Directions: Print out every entry, keeping each line identical to the original.
START Given information
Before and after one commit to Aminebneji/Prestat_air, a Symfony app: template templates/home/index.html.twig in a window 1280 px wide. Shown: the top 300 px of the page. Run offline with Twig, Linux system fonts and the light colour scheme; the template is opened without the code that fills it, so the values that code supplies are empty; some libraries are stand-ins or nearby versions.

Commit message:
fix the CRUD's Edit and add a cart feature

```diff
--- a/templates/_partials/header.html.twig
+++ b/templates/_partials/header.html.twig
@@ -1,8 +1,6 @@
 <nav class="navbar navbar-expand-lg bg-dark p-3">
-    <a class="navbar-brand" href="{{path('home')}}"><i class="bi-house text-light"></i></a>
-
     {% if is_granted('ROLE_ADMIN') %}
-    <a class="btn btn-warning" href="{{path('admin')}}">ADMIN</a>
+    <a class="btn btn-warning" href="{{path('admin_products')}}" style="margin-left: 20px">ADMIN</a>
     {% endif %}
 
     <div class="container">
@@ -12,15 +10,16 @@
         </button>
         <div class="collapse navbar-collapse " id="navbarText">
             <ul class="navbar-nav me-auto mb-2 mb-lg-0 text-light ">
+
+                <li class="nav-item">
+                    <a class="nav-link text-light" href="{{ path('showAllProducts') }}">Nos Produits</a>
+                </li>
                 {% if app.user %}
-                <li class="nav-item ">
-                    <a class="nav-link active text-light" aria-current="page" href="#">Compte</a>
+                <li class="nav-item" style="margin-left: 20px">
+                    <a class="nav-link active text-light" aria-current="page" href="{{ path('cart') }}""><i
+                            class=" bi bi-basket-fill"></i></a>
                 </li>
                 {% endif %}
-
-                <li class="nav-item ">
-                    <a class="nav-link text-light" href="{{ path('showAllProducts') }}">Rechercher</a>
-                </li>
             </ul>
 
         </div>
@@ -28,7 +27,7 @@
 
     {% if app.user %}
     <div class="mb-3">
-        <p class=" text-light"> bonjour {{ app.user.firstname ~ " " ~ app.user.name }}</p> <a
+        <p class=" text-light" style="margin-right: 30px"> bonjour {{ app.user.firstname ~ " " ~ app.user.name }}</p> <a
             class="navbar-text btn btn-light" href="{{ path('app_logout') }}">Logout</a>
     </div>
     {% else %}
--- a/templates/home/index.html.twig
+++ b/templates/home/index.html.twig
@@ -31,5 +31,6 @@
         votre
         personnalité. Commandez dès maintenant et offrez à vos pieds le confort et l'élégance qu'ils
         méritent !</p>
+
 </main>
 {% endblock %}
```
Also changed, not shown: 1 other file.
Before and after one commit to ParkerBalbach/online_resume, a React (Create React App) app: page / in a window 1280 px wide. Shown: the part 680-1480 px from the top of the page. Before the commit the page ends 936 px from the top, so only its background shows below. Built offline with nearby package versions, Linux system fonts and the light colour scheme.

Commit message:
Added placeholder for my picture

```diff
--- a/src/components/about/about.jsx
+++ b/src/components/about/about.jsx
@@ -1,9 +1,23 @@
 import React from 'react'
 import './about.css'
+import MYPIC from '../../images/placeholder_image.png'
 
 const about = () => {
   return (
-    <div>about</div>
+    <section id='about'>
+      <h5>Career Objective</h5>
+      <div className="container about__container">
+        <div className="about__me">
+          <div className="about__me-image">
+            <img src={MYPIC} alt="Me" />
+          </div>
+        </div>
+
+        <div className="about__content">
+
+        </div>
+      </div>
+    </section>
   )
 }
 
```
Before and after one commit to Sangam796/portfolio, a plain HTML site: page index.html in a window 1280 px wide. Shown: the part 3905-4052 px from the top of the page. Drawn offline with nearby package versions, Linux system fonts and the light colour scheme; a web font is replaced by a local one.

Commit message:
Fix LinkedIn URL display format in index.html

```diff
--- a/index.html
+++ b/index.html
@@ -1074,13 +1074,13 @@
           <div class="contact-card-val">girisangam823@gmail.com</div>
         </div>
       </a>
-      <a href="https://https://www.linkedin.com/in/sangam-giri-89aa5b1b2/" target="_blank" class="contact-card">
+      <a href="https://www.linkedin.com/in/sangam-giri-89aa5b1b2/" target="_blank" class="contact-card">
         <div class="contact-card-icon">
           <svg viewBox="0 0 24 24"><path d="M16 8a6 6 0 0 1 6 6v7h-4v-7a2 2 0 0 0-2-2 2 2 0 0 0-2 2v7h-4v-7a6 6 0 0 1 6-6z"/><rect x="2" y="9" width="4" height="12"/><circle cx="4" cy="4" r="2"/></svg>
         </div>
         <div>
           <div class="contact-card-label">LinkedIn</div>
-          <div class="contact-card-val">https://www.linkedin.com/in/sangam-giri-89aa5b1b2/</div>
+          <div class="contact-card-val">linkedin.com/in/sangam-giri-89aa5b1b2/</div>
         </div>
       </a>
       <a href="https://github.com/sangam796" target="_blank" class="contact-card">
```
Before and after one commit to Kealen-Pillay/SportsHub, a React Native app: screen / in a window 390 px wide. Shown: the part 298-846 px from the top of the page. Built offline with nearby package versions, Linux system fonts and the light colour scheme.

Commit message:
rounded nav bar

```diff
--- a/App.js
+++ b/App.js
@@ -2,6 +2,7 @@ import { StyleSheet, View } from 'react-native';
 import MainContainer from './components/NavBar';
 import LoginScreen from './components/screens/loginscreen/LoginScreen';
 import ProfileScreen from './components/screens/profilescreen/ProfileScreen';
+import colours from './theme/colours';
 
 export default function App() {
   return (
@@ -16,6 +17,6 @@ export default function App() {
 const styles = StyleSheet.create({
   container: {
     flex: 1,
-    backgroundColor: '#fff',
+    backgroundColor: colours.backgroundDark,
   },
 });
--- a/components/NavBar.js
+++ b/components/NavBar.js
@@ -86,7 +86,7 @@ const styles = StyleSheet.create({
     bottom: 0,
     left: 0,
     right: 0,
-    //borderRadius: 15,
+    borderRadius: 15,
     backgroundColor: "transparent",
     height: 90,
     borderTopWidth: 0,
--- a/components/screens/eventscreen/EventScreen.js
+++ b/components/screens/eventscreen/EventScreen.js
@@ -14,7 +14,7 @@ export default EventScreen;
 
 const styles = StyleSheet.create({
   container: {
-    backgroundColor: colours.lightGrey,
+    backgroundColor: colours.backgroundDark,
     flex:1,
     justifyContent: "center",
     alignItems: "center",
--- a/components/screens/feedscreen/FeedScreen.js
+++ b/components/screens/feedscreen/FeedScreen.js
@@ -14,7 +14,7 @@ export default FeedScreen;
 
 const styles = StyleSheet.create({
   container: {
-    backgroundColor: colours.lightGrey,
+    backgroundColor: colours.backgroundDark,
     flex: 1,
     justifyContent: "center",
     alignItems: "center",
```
END Given information
Solution for this task:
Before and after one commit to Aminebneji/Prestat_air, a Symfony app: template templates/home/index.html.twig in a window 1280 px wide. Shown: the top 300 px of the page. Run offline with Twig, Linux system fonts and the light colour scheme; the template is opened without the code that fills it, so the values that code supplies are empty; some libraries are stand-ins or nearby versions.

Commit message:
fix the CRUD's Edit and add a cart feature

```diff
--- a/templates/_partials/header.html.twig
+++ b/templates/_partials/header.html.twig
@@ -1,8 +1,6 @@
 <nav class="navbar navbar-expand-lg bg-dark p-3">
-    <a class="navbar-brand" href="{{path('home')}}"><i class="bi-house text-light"></i></a>
-
     {% if is_granted('ROLE_ADMIN') %}
-    <a class="btn btn-warning" href="{{path('admin')}}">ADMIN</a>
+    <a class="btn btn-warning" href="{{path('admin_products')}}" style="margin-left: 20px">ADMIN</a>
     {% endif %}
 
     <div class="container">
@@ -12,15 +10,16 @@
         </button>
         <div class="collapse navbar-collapse " id="navbarText">
             <ul class="navbar-nav me-auto mb-2 mb-lg-0 text-light ">
+
+                <li class="nav-item">
+                    <a class="nav-link text-light" href="{{ path('showAllProducts') }}">Nos Produits</a>
+                </li>
                 {% if app.user %}
-                <li class="nav-item ">
-                    <a class="nav-link active text-light" aria-current="page" href="#">Compte</a>
+                <li class="nav-item" style="margin-left: 20px">
+                    <a class="nav-link active text-light" aria-current="page" href="{{ path('cart') }}""><i
+                            class=" bi bi-basket-fill"></i></a>
                 </li>
                 {% endif %}
-
-                <li class="nav-item ">
-                    <a class="nav-link text-light" href="{{ path('showAllProducts') }}">Rechercher</a>
-                </li>
             </ul>
 
         </div>
@@ -28,7 +27,7 @@
 
     {% if app.user %}
     <div class="mb-3">
-        <p class=" text-light"> bonjour {{ app.user.firstname ~ " " ~ app.user.name }}</p> <a
+        <p class=" text-light" style="margin-right: 30px"> bonjour {{ app.user.firstname ~ " " ~ app.user.name }}</p> <a
             class="navbar-text btn btn-light" href="{{ path('app_logout') }}">Logout</a>
     </div>
     {% else %}
--- a/templates/home/index.html.twig
+++ b/templates/home/index.html.twig
@@ -31,5 +31,6 @@
         votre
         personnalité. Commandez dès maintenant et offrez à vos pieds le confort et l'élégance qu'ils
         méritent !</p>
+
 </main>
 {% endblock %}
```
Also changed, not shown: 1 other file.
Before and after one commit to ParkerBalbach/online_resume, a React (Create React App) app: page / in a window 1280 px wide. Shown: the part 680-1480 px from the top of the page. Before the commit the page ends 936 px from the top, so only its background shows below. Built offline with nearby package versions, Linux system fonts and the light colour scheme.

Commit message:
Added placeholder for my picture

```diff
--- a/src/components/about/about.jsx
+++ b/src/components/about/about.jsx
@@ -1,9 +1,23 @@
 import React from 'react'
 import './about.css'
+import MYPIC from '../../images/placeholder_image.png'
 
 const about = () => {
   return (
-    <div>about</div>
+    <section id='about'>
+      <h5>Career Objective</h5>
+      <div className="container about__container">
+        <div className="about__me">
+          <div className="about__me-image">
+            <img src={MYPIC} alt="Me" />
+          </div>
+        </div>
+
+        <div className="about__content">
+
+        </div>
+      </div>
+    </section>
   )
 }
 
```
Before and after one commit to Sangam796/portfolio, a plain HTML site: page index.html in a window 1280 px wide. Shown: the part 3905-4052 px from the top of the page. Drawn offline with nearby package versions, Linux system fonts and the light colour scheme; a web font is replaced by a local one.

Commit message:
Fix LinkedIn URL display format in index.html

```diff
--- a/index.html
+++ b/index.html
@@ -1074,13 +1074,13 @@
           <div class="contact-card-val">girisangam823@gmail.com</div>
         </div>
       </a>
-      <a href="https://https://www.linkedin.com/in/sangam-giri-89aa5b1b2/" target="_blank" class="contact-card">
+      <a href="https://www.linkedin.com/in/sangam-giri-89aa5b1b2/" target="_blank" class="contact-card">
         <div class="contact-card-icon">
           <svg viewBox="0 0 24 24"><path d="M16 8a6 6 0 0 1 6 6v7h-4v-7a2 2 0 0 0-2-2 2 2 0 0 0-2 2v7h-4v-7a6 6 0 0 1 6-6z"/><rect x="2" y="9" width="4" height="12"/><circle cx="4" cy="4" r="2"/></svg>
         </div>
         <div>
           <div class="contact-card-label">LinkedIn</div>
-          <div class="contact-card-val">https://www.linkedin.com/in/sangam-giri-89aa5b1b2/</div>
+          <div class="contact-card-val">linkedin.com/in/sangam-giri-89aa5b1b2/</div>
         </div>
       </a>
       <a href="https://github.com/sangam796" target="_blank" class="contact-card">
```
Before and after one commit to Kealen-Pillay/SportsHub, a React Native app: screen / in a window 390 px wide. Shown: the part 298-846 px from the top of the page. Built offline with nearby package versions, Linux system fonts and the light colour scheme.

Commit message:
rounded nav bar

```diff
--- a/App.js
+++ b/App.js
@@ -2,6 +2,7 @@ import { StyleSheet, View } from 'react-native';
 import MainContainer from './components/NavBar';
 import LoginScreen from './components/screens/loginscreen/LoginScreen';
 import ProfileScreen from './components/screens/profilescreen/ProfileScreen';
+import colours from './theme/colours';
 
 export default function App() {
   return (
@@ -16,6 +17,6 @@ export default function App() {
 const styles = StyleSheet.create({
   container: {
     flex: 1,
-    backgroundColor: '#fff',
+    backgroundColor: colours.backgroundDark,
   },
 });
--- a/components/NavBar.js
+++ b/components/NavBar.js
@@ -86,7 +86,7 @@ const styles = StyleSheet.create({
     bottom: 0,
     left: 0,
     right: 0,
-    //borderRadius: 15,
+    borderRadius: 15,
     backgroundColor: "transparent",
     height: 90,
     borderTopWidth: 0,
--- a/components/screens/eventscreen/EventScreen.js
+++ b/components/screens/eventscreen/EventScreen.js
@@ -14,7 +14,7 @@ export default EventScreen;
 
 const styles = StyleSheet.create({
   container: {
-    backgroundColor: colours.lightGrey,
+    backgroundColor: colours.backgroundDark,
     flex:1,
     justifyContent: "center",
     alignItems: "center",
--- a/components/screens/feedscreen/FeedScreen.js
+++ b/components/screens/feedscreen/FeedScreen.js
@@ -14,7 +14,7 @@ export default FeedScreen;
 
 const styles = StyleSheet.create({
   container: {
-    backgroundColor: colours.lightGrey,
+    backgroundColor: colours.backgroundDark,
     flex: 1,
     justifyContent: "center",
     alignItems: "center",
```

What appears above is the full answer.